Items listed in a dataset
-------

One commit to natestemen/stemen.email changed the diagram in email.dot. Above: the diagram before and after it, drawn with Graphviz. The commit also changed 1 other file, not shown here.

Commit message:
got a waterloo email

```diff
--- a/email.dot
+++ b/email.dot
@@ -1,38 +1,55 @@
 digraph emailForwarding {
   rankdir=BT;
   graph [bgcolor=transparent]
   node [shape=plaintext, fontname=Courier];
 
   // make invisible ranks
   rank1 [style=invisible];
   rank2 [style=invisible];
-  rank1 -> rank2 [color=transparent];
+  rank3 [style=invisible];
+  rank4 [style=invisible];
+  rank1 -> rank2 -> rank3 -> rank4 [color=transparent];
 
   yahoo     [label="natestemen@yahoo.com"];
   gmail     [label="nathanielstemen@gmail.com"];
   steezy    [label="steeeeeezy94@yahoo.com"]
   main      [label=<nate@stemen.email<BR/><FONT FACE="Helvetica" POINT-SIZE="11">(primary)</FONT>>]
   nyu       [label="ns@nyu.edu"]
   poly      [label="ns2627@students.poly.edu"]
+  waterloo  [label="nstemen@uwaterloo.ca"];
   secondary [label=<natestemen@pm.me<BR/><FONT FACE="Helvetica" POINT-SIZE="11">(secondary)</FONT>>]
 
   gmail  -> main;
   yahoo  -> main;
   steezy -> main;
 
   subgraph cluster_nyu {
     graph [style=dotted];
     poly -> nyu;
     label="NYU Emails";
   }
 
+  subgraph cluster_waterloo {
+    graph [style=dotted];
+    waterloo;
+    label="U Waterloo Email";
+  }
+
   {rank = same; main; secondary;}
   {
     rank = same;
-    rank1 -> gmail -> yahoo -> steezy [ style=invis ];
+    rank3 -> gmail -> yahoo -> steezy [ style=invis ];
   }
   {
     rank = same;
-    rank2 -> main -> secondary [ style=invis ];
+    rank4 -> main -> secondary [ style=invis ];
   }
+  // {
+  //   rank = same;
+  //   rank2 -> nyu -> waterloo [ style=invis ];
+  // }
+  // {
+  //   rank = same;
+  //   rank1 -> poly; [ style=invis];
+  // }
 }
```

-------

Try it:
Work out how many lines of the records contain "FACE", and reply with the number alone.

Written response:
2